magazine. His fiction and nonfiction have appeared in The New Yorker
Magazine, The Best American Short Stories
, The Best American Magazine Writing
, The New York Times
, The New York Times Book Review
, and many other publications. He contributes as an essayist to NPR's All Things Considered, and is the recipient of a Lambert Fellowship, a Media Award from GLAAD, and a National Magazine Award. He's the author of the novel The Art Fair
, a collection of stories, Three Thousand Dollars
, and the bestselling nonfiction book Absolutely American
, which was a Time
magazine Best Book of the Year.
From Publishers Weekly

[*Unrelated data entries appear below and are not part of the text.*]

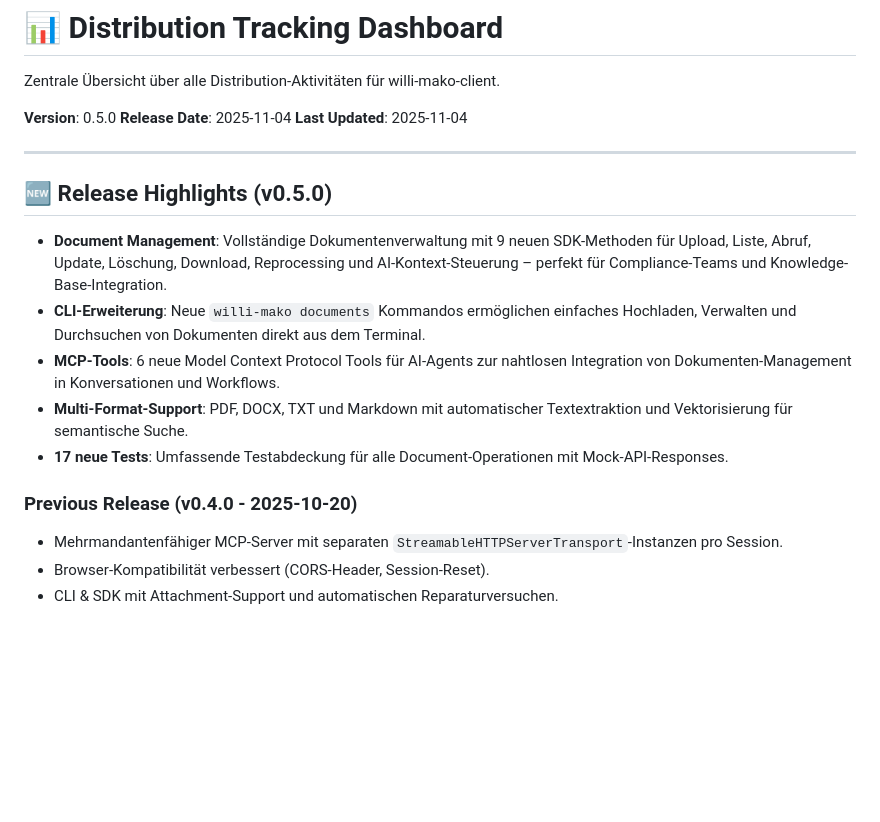
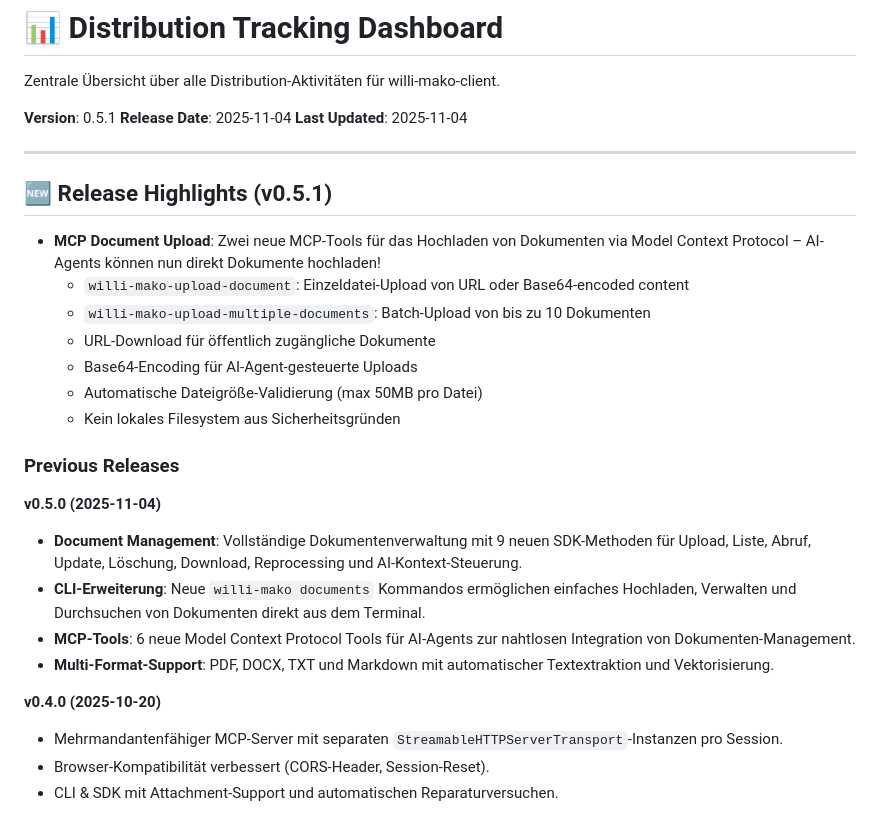
Before and after one commit to energychain/willi-mako-client, a Markdown page: docs/DISTRIBUTION_TRACKING.md, the part around one of its changes. Rendered like a GitHub page; blank space fills up the shorter version.

Commit message:
Update DISTRIBUTION_TRACKING.md for v0.5.1

```diff
--- a/docs/DISTRIBUTION_TRACKING.md
+++ b/docs/DISTRIBUTION_TRACKING.md
@@ -2,21 +2,31 @@
 
 Zentrale Übersicht über alle Distribution-Aktivitäten für willi-mako-client.
 
-**Version**: 0.5.0
+**Version**: 0.5.1
 **Release Date**: 2025-11-04
 **Last Updated**: 2025-11-04
 
 ---
 
-## 🆕 Release Highlights (v0.5.0)
+## 🆕 Release Highlights (v0.5.1)
 
-- **Document Management**: Vollständige Dokumentenverwaltung mit 9 neuen SDK-Methoden für Upload, Liste, Abruf, Update, Löschung, Download, Reprocessing und AI-Kontext-Steuerung – perfekt für Compliance-Teams und Knowledge-Base-Integration.
+- **MCP Document Upload**: Zwei neue MCP-Tools für das Hochladen von Dokumenten via Model Context Protocol – AI-Agents können nun direkt Dokumente hochladen!
+  - `willi-mako-upload-document`: Einzeldatei-Upload von URL oder Base64-encoded content
+  - `willi-mako-upload-multiple-documents`: Batch-Upload von bis zu 10 Dokumenten
+  - URL-Download für öffentlich zugängliche Dokumente
+  - Base64-Encoding für AI-Agent-gesteuerte Uploads
+  - Automatische Dateigröße-Validierung (max 50MB pro Datei)
+  - Kein lokales Filesystem aus Sicherheitsgründen
+
+### Previous Releases
+
+**v0.5.0 (2025-11-04)**
+- **Document Management**: Vollständige Dokumentenverwaltung mit 9 neuen SDK-Methoden für Upload, Liste, Abruf, Update, Löschung, Download, Reprocessing und AI-Kontext-Steuerung.
 - **CLI-Erweiterung**: Neue `willi-mako documents` Kommandos ermöglichen einfaches Hochladen, Verwalten und Durchsuchen von Dokumenten direkt aus dem Terminal.
-- **MCP-Tools**: 6 neue Model Context Protocol Tools für AI-Agents zur nahtlosen Integration von Dokumenten-Management in Konversationen und Workflows.
-- **Multi-Format-Support**: PDF, DOCX, TXT und Markdown mit automatischer Textextraktion und Vektorisierung für semantische Suche.
-- **17 neue Tests**: Umfassende Testabdeckung für alle Document-Operationen mit Mock-API-Responses.
+- **MCP-Tools**: 6 neue Model Context Protocol Tools für AI-Agents zur nahtlosen Integration von Dokumenten-Management.
+- **Multi-Format-Support**: PDF, DOCX, TXT und Markdown mit automatischer Textextraktion und Vektorisierung.
 
-### Previous Release (v0.4.0 - 2025-10-20)
+**v0.4.0 (2025-10-20)**
 - Mehrmandantenfähiger MCP-Server mit separaten `StreamableHTTPServerTransport`-Instanzen pro Session.
 - Browser-Kompatibilität verbessert (CORS-Header, Session-Reset).
 - CLI & SDK mit Attachment-Support und automatischen Reparaturversuchen.
```
Also changed, not shown: other parts of docs/DISTRIBUTION_TRACKING.md (+3 -3 lines).
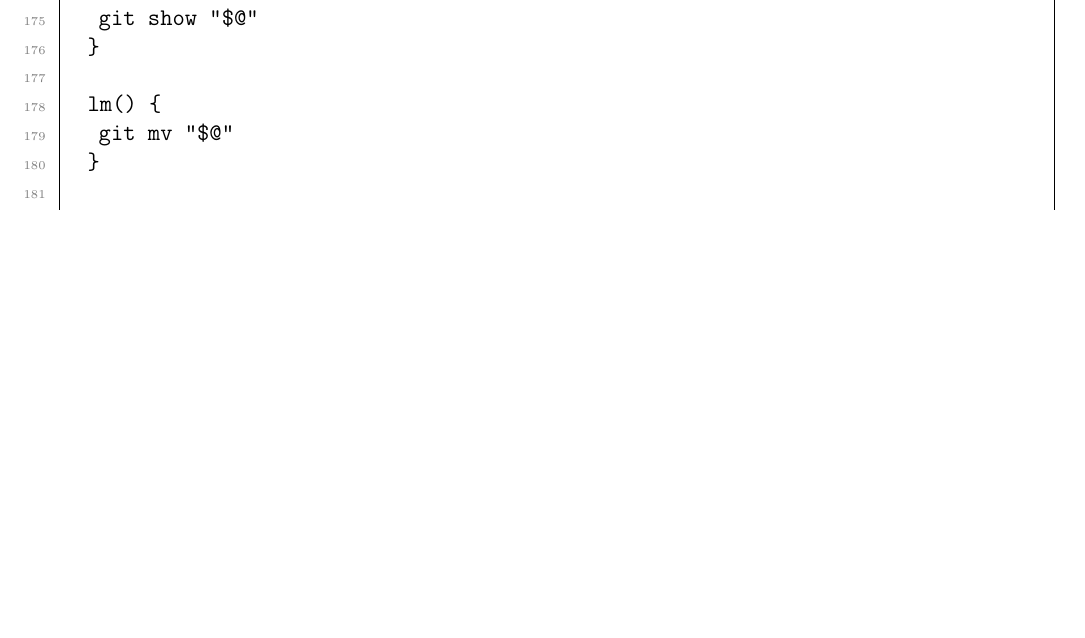
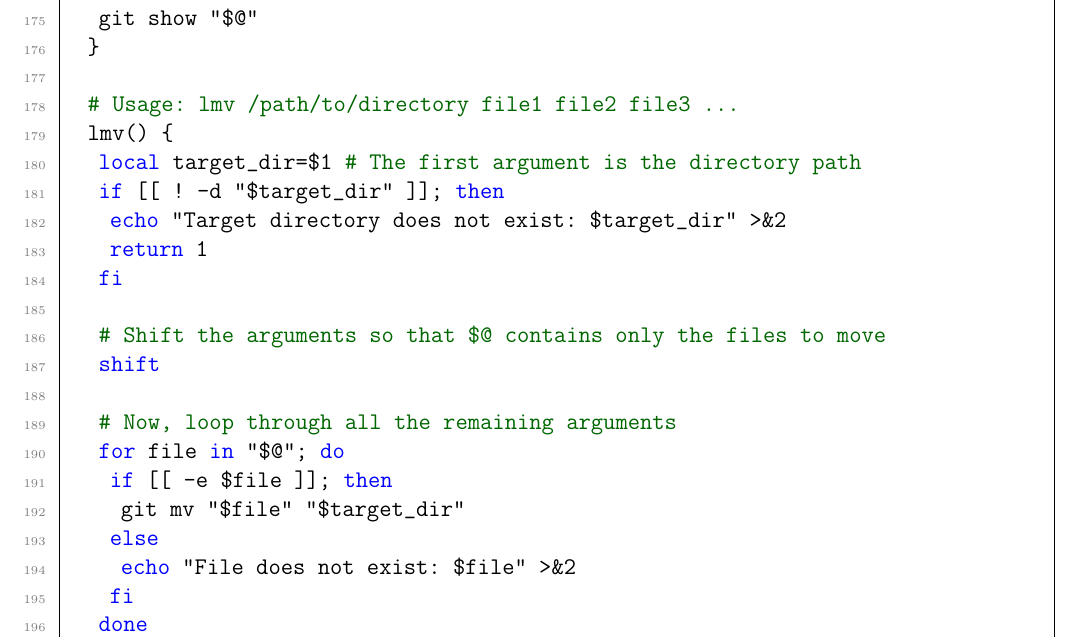
Before and after one commit to ImahnShekhzadeh/infra, a LaTeX document (infra.tex): part of page 28 of 36, cut so that both start at the same text, the shorter picture padded with empty space. Compiled offline with pdfLaTeX.

Commit message:
add git command

```diff
--- a/infra.tex
+++ b/infra.tex
@@ -1473,8 +1473,25 @@
 			git show "$@"
 		}
 
-		lm() {
-			git mv "$@"
+		# Usage: lmv /path/to/directory file1 file2 file3 ...
+		lmv() {
+			local target_dir=$1 # The first argument is the directory path
+			if [[ ! -d "$target_dir" ]]; then
+				echo "Target directory does not exist: $target_dir" >&2
+				return 1
+			fi
+
+			# Shift the arguments so that $@ contains only the files to move
+			shift
+
+			# Now, loop through all the remaining arguments
+			for file in "$@"; do
+				if [[ -e $file ]]; then
+					git mv "$file" "$target_dir"
+				else
+					echo "File does not exist: $file" >&2
+				fi
+			done
 		}
 
 		# ---------------------------- PROTONVPN ----------------------
```
Also changed, not shown: infra.pdf.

Starred Review. In early 1996, journalist and author Lipsky (Absolutely American) joined then-34-year-old David Foster Wallace on the last leg of his tour for Infinite Jest (Wallace’s breakout novel) for a Rolling Stone interview that would never be published. Here, he presents the transcript of that interview, a rollicking dialogue that Lipsky sets up with a few brief but revealing essays, one of which touches upon Wallace’s 2008 suicide and the reaction of those close to him (including his sister and his good friend Jonathan Franzen). Over the course of their five day road trip, Wallace discusses everything from teaching to his stay in a mental hospital to television to modern poetry to love and, of course, writing. Ironically, given Wallace’s repeated concern that Lipsky would end up with an incomplete or misleading portrait, the format produces the kind of tangible, immediate, honest sense of its subject that a formal biography might labor for. Even as they capture a very earthbound encounter, full of common road-trip detours, Wallace’s voice and insight have an eerie impact not entirely related to his tragic death; as Lipsky notes, Wallace ‘was such a natural writer he could talk in prose.’ Among the repetitions, ellipses, and fumbling that make Wallace’s patter so compellingly real are observations as elegant and insightful as his essays. Prescient, funny, earnest, and honest, this lost conversation is far from an opportunistic piece of literary ephemera, but a candid and fascinating glimpse into a uniquely brilliant and very troubled writer.
“Lipsky’s transcript of their brilliant conversations reads like a two-man Tom Stoppard play or a four-handed duet scored for typewriter.” —Lev Grossman, Time Magazine
“Exhilarating…All that’s left now are the words on the page—and on the pages of ‘Although Of Course You End Up Becoming Yourself,’ too, with the voices they conjure of two writers talking, talking, talking as they drive through the night.” —Laura Miller, Salon
“Crushingly poignant...Startlingly sad yet deeply funny...The picture Lipsky paints is of an author alternately confused and excited, sincere and suspicious... It’s impossible for anyone who ever fell in love with Wallace’s prose not to read Lipsky’s account looking for clues. And while suicide is never really logical, it’s heartbreaking to read Wallace discuss his history of depression...Somehow even sadder are Lipsky’s observations of Wallace’s moments of happiness: his love for his dogs, his fondness for television, the music of Alanis Morrissette. Even his Diet Pepsi and McDonald’s habits read as sweet, childlike and, in the end, crushingly poignant...The rapport that he and Wallace built during the course of the road trip is both endearing and fascinating. At the end, it feels like you’ve listened to two good friends talk about life, about literature, about all of their mutual loves. And while they were both young men in 1996, they seem wise beyond their years, yet still filled with a contagious, youthful enthusiasm...his fans and his readers at least have this: a startlingly sad yet deeply funny postscript to the career of one of the most interesting American writers of all time.” —Michael Schaub, National Public Radio
“In ‘Although Of Course You End Up Becoming Yourself,’ Lipsky is not telling us about Wallace’s life: He is showing Wallace living his life. His book could only have been written after spending five days with Wallace, on what Wallace calls ‘our hypothermia smoking tour of the Midwest’… One thing is certain: If you didn’t already love Wallace, this book will make you love him…The purpose is to get us inside Wallace’s head, and Lipsky takes us there. More aptly, he doesn’t interrupt Wallace as he takes us there. We get to s